[Given records]
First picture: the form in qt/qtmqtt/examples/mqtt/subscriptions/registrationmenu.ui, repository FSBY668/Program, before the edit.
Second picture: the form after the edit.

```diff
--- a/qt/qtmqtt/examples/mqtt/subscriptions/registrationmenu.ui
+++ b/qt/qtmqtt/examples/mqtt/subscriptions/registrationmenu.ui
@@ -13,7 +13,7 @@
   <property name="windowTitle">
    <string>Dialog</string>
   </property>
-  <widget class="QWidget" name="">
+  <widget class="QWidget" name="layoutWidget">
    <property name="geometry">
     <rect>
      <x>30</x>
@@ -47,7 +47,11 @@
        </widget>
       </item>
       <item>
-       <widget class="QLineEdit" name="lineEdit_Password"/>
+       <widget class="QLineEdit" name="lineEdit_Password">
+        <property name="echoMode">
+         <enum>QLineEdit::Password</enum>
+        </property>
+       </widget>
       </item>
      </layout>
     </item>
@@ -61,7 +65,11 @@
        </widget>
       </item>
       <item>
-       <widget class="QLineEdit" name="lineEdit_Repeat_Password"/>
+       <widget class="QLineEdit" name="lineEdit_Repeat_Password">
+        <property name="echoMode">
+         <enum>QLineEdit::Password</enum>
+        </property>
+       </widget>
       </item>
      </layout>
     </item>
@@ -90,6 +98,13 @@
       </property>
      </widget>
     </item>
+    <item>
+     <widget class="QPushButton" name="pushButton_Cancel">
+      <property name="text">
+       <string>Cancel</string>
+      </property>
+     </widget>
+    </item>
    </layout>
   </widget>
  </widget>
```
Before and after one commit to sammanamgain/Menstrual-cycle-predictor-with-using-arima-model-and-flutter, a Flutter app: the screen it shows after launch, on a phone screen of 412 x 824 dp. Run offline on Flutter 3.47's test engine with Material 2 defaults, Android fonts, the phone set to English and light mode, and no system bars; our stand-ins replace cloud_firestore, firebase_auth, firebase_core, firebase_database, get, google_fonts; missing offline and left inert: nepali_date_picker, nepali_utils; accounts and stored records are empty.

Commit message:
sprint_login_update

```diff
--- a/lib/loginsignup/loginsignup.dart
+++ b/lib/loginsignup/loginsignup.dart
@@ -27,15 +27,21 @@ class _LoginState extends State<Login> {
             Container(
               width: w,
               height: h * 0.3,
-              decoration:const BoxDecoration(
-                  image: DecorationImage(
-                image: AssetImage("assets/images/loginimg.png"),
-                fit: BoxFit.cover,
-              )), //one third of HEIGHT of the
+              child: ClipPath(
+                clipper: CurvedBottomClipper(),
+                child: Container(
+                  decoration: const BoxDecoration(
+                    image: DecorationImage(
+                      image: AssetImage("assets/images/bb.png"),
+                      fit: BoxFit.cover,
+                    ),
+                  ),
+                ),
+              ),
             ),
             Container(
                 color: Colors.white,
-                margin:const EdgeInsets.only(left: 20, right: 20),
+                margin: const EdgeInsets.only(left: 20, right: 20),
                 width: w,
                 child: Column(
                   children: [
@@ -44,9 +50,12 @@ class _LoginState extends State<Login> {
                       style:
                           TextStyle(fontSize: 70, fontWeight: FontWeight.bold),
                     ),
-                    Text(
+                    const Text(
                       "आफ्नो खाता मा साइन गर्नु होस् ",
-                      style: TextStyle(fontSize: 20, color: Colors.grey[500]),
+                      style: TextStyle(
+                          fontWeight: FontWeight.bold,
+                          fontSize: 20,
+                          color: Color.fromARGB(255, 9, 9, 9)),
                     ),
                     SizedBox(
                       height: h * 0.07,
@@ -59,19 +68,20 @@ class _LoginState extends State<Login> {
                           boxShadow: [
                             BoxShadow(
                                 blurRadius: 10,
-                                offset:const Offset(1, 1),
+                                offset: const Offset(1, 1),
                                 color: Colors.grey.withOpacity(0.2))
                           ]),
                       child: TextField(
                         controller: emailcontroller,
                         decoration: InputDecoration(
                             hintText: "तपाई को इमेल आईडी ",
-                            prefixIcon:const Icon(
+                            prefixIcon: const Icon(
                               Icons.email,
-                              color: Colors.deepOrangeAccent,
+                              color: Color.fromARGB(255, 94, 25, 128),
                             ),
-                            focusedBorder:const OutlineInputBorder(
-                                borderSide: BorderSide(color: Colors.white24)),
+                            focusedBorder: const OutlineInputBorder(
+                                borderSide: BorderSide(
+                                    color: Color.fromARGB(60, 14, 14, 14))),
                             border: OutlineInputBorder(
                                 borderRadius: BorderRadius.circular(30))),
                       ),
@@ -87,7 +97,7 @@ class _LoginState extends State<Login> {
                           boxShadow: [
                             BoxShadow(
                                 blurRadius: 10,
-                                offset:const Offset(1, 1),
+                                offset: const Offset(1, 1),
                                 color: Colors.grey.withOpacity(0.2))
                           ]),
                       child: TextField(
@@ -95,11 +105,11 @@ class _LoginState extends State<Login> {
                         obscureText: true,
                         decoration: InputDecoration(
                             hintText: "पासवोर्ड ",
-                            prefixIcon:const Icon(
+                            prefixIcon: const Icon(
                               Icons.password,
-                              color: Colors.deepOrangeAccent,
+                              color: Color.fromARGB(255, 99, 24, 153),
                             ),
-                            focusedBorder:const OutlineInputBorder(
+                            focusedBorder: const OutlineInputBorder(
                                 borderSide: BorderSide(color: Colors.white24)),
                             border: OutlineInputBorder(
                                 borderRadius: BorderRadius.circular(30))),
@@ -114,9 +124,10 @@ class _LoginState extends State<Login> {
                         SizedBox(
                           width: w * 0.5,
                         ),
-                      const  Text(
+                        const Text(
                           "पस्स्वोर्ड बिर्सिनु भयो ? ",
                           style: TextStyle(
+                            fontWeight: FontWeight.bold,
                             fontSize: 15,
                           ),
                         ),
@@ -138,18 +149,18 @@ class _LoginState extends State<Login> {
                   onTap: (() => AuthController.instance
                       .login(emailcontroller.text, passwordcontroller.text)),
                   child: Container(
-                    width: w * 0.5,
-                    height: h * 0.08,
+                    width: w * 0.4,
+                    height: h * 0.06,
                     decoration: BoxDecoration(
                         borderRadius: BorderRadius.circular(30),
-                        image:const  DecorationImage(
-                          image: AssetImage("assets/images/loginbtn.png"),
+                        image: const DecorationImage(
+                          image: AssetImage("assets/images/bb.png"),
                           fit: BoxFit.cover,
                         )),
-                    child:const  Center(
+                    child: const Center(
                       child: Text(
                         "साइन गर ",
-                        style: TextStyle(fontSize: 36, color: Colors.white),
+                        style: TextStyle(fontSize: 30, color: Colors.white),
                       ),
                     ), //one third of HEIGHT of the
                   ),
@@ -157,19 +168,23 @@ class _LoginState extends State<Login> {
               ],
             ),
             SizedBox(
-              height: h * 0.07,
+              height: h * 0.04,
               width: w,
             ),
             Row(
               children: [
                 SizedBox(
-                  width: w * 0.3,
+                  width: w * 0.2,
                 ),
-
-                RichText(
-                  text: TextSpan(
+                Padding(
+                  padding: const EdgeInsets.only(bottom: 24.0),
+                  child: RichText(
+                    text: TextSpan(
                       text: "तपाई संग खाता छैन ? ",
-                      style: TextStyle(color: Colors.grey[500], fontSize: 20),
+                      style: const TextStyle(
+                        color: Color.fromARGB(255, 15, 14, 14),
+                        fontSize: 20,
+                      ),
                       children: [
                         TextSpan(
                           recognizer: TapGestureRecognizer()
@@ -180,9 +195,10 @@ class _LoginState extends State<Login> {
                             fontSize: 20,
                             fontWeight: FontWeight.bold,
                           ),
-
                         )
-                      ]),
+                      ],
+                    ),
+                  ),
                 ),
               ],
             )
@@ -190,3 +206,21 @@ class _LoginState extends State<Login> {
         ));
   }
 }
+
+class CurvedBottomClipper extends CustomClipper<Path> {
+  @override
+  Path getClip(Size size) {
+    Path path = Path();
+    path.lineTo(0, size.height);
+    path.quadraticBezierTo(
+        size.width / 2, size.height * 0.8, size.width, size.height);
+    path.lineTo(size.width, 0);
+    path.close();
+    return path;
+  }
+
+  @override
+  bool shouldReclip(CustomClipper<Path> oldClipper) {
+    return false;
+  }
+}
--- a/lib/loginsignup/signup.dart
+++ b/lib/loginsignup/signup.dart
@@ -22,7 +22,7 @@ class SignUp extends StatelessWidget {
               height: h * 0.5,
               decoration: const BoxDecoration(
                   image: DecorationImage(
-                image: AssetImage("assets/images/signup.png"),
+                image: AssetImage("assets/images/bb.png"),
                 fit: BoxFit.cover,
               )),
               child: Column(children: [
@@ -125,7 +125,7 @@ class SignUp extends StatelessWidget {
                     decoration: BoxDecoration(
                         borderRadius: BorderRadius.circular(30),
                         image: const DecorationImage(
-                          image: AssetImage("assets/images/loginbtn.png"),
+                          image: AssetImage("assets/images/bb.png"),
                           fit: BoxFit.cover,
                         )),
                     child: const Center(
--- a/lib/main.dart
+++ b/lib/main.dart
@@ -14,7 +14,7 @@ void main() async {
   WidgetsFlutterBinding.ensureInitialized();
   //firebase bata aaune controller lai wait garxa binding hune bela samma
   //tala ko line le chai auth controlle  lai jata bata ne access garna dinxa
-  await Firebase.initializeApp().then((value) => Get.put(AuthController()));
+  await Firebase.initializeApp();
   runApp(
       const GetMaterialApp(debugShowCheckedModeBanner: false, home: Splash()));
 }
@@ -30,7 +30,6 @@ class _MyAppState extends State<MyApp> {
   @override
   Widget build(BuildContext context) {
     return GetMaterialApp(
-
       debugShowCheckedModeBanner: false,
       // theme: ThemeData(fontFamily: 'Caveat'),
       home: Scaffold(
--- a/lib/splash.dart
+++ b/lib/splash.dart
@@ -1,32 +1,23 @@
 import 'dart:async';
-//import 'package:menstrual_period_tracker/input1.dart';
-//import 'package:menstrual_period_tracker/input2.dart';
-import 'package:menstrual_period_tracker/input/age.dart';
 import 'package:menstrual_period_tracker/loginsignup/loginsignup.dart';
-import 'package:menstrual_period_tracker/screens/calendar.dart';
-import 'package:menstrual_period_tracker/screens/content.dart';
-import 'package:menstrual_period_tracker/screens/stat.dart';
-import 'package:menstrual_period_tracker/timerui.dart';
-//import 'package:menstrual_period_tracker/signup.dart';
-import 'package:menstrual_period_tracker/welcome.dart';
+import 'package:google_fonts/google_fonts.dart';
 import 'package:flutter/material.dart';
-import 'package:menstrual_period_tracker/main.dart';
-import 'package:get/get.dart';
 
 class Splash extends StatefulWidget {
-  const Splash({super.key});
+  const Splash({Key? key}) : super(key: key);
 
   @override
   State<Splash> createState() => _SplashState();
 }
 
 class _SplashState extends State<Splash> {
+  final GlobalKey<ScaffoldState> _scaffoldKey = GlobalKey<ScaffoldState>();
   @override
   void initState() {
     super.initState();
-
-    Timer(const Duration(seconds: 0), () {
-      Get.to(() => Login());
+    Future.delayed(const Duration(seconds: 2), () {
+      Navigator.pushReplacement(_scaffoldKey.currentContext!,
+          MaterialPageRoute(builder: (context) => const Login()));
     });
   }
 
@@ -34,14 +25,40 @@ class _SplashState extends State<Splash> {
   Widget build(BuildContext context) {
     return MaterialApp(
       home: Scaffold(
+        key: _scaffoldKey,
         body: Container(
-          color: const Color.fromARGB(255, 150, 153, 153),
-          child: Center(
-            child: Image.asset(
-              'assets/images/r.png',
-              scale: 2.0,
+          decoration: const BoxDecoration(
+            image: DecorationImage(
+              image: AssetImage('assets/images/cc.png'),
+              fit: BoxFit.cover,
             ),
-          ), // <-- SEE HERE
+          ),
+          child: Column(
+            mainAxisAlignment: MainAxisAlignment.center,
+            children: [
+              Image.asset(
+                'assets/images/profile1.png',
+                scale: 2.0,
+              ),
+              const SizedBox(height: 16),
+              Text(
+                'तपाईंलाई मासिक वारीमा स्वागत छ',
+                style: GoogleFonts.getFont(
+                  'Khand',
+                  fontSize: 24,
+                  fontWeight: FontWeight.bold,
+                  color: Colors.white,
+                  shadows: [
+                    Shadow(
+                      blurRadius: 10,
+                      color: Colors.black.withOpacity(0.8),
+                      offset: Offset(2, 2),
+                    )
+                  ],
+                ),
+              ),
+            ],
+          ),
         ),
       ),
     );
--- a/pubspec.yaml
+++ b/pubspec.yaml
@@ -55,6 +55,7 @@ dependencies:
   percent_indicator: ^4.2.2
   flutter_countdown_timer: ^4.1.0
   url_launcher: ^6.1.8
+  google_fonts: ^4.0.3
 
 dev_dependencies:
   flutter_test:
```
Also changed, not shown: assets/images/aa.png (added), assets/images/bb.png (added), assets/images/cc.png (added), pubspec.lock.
[/Given records]
◆ What you have to do ◆
Please say only the number of lines in the data that hold "fontSize".

◆ Worked solution ◆
10